-- Stored data --
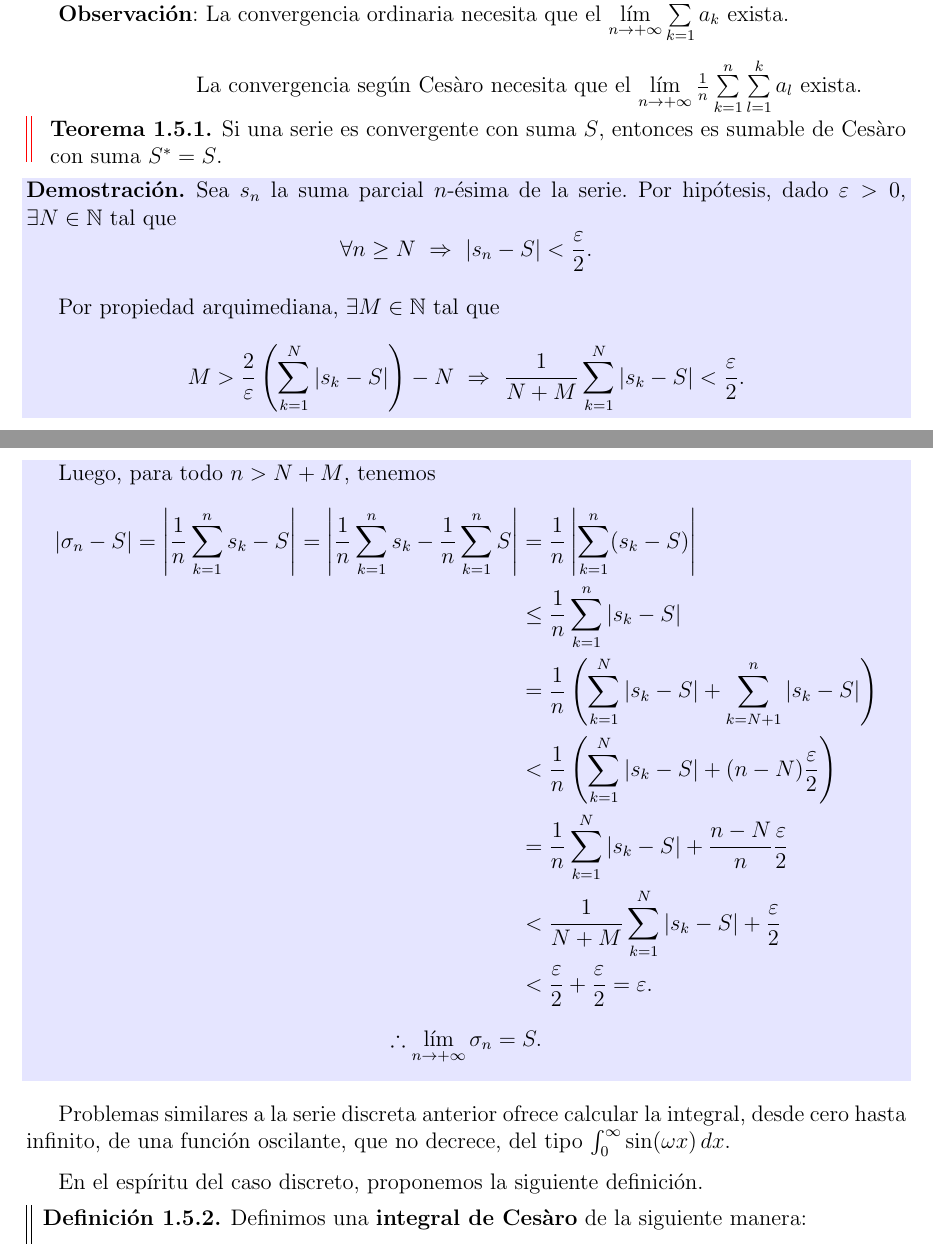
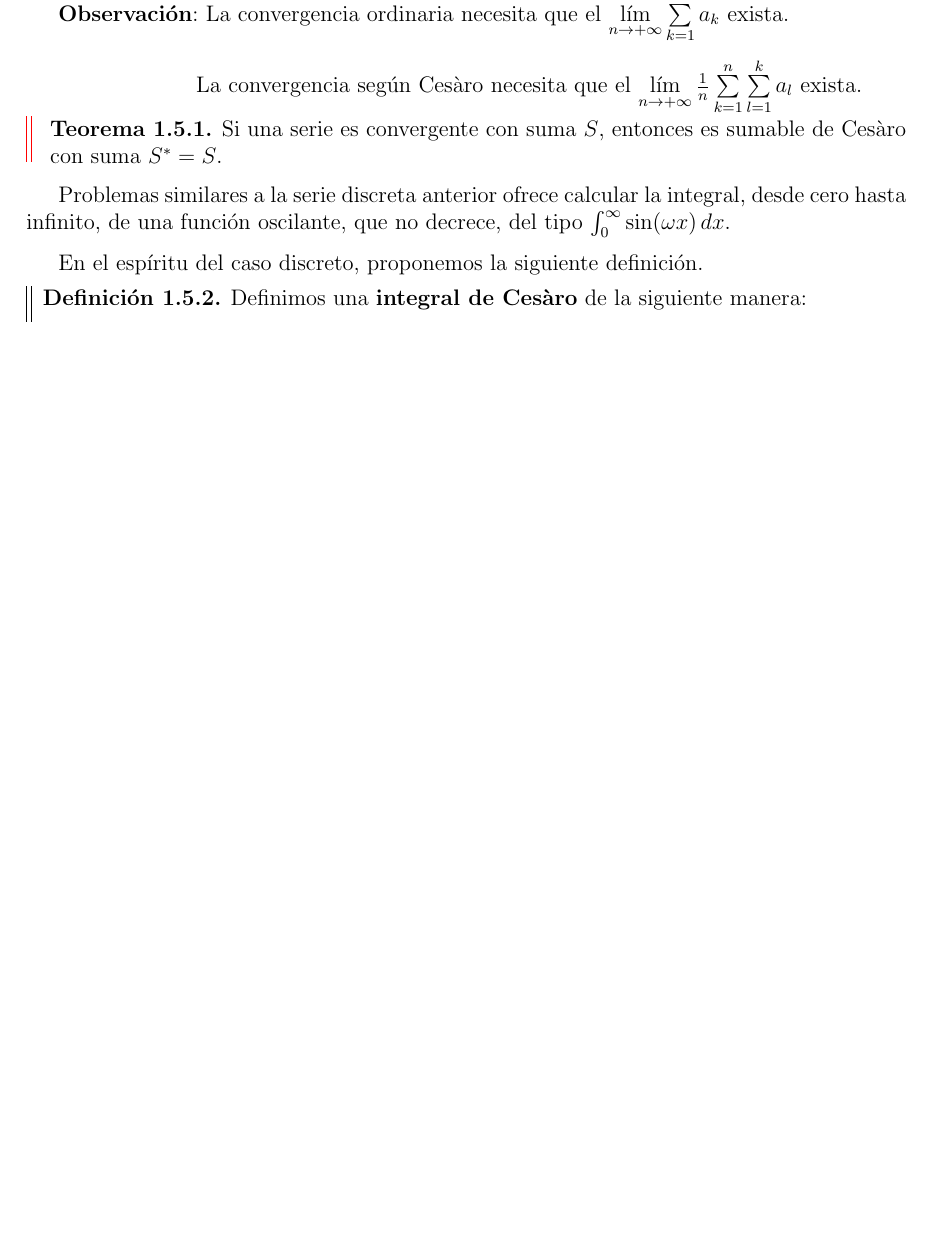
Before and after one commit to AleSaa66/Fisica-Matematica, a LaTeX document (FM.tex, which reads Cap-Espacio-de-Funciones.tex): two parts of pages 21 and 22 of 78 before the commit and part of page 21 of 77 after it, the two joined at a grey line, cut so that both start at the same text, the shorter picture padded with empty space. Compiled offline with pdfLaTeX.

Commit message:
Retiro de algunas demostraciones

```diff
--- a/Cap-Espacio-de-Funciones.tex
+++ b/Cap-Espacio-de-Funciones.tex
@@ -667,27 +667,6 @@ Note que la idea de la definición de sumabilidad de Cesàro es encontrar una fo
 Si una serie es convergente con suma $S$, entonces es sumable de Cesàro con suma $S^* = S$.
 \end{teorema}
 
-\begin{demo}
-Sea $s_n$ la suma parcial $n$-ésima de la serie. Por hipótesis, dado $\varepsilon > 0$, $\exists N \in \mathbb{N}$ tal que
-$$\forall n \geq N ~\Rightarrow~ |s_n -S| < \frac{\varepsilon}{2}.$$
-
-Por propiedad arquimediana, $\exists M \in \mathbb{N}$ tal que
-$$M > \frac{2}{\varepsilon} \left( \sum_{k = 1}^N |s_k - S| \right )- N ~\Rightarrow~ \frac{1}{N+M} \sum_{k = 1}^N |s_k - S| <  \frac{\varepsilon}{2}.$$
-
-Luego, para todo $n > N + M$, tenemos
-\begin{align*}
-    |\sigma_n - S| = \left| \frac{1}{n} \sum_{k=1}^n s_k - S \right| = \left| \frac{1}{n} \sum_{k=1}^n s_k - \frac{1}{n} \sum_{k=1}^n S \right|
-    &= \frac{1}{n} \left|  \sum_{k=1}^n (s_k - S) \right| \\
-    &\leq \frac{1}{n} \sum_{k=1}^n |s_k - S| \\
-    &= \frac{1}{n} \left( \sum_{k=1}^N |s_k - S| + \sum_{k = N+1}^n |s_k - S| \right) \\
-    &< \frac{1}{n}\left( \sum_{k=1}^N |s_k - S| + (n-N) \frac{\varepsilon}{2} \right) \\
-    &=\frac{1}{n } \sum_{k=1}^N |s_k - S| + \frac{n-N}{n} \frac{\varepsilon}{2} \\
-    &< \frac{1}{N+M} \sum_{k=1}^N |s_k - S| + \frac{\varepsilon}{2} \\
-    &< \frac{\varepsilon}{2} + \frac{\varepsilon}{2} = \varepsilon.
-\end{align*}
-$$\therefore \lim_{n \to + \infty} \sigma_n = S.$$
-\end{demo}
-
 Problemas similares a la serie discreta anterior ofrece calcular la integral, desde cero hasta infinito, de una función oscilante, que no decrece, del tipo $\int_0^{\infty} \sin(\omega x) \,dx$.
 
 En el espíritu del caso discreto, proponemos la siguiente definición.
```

-- Problem description --
Reply with nothing but the number of lines in the entries above that hold the string "left".

-- Response --
5